Activity:
If a line in the records below contains the word "README", copy it out.

### Given information ###

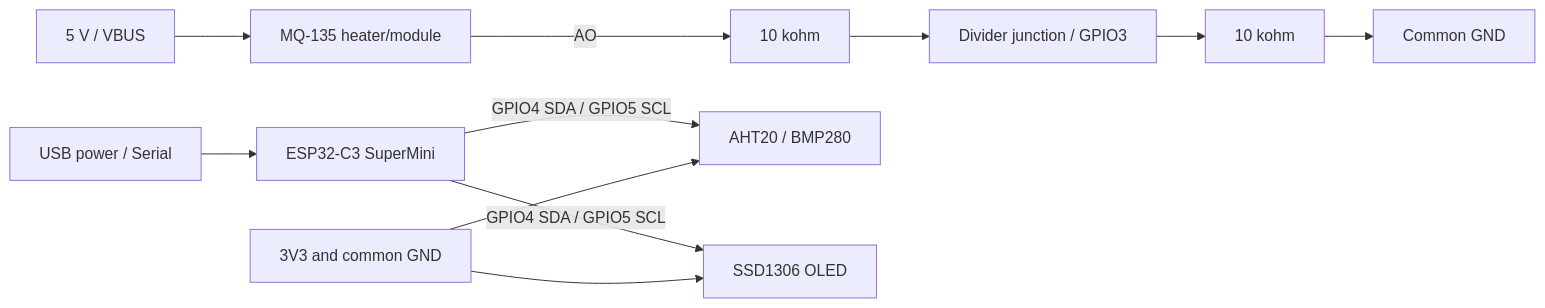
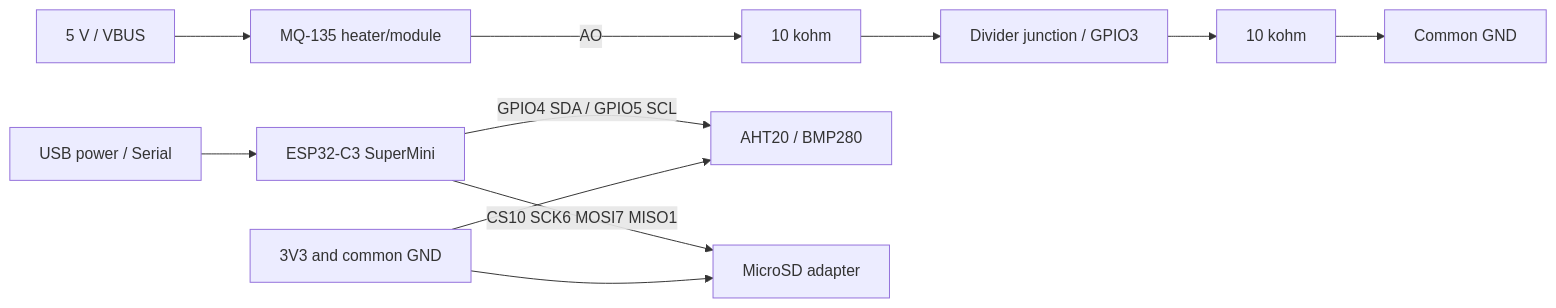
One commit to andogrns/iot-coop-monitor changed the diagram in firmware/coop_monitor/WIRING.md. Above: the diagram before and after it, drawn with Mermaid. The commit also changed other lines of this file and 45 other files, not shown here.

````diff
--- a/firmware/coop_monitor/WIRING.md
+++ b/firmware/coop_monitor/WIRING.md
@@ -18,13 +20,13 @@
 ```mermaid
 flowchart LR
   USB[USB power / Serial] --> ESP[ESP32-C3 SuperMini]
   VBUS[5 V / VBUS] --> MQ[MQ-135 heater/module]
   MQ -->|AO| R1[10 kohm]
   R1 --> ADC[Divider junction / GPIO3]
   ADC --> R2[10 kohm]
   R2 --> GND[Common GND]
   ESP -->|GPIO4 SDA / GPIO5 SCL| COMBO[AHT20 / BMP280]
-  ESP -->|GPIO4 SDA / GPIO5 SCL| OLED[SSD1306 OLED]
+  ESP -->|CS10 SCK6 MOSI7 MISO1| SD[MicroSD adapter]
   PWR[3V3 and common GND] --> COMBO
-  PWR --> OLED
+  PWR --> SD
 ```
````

###
### Given information ###

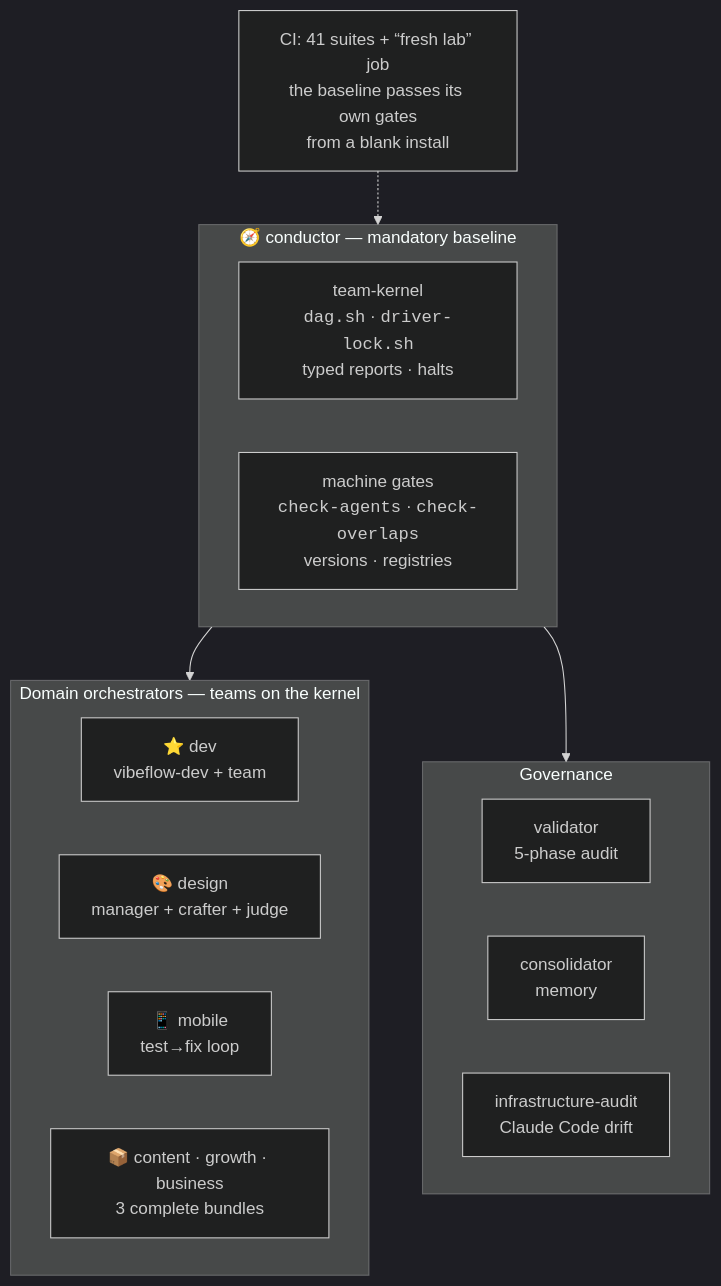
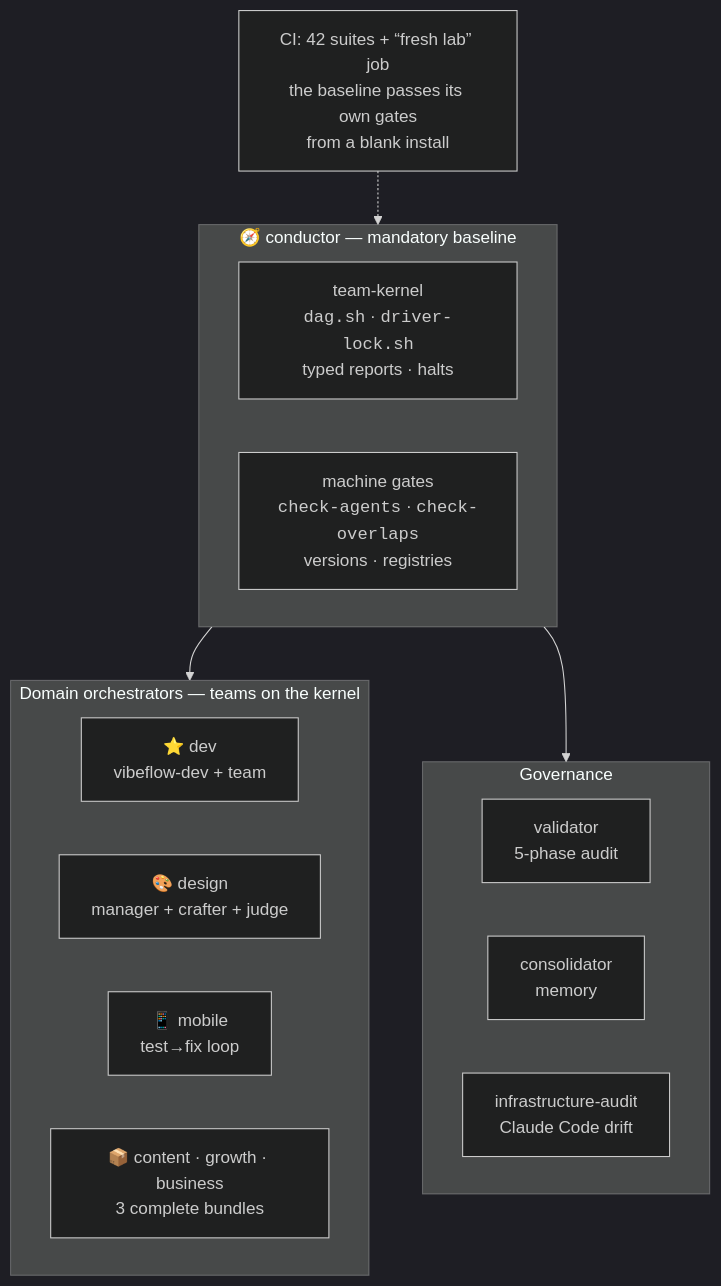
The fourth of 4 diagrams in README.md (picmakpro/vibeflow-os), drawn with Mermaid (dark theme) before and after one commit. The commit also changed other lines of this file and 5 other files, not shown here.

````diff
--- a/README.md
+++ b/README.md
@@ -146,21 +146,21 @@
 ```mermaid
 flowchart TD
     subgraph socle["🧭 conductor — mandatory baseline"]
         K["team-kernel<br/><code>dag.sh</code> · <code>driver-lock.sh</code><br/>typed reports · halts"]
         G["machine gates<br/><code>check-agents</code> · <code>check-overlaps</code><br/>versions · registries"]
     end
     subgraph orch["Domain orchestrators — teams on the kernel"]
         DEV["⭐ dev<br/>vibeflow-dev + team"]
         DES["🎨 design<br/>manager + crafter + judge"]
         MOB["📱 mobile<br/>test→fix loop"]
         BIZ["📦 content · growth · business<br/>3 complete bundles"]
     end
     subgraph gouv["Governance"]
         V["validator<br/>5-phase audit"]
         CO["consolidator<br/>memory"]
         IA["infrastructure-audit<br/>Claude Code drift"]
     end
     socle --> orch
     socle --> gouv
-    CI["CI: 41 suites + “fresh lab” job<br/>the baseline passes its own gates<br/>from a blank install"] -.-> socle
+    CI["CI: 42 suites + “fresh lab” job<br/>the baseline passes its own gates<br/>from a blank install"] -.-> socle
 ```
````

###

Solution to this exercise:
The fourth of 4 diagrams in README.md (picmakpro/vibeflow-os), drawn with Mermaid (dark theme) before and after one commit. The commit also changed other lines of this file and 5 other files, not shown here.
--- a/README.md
+++ b/README.md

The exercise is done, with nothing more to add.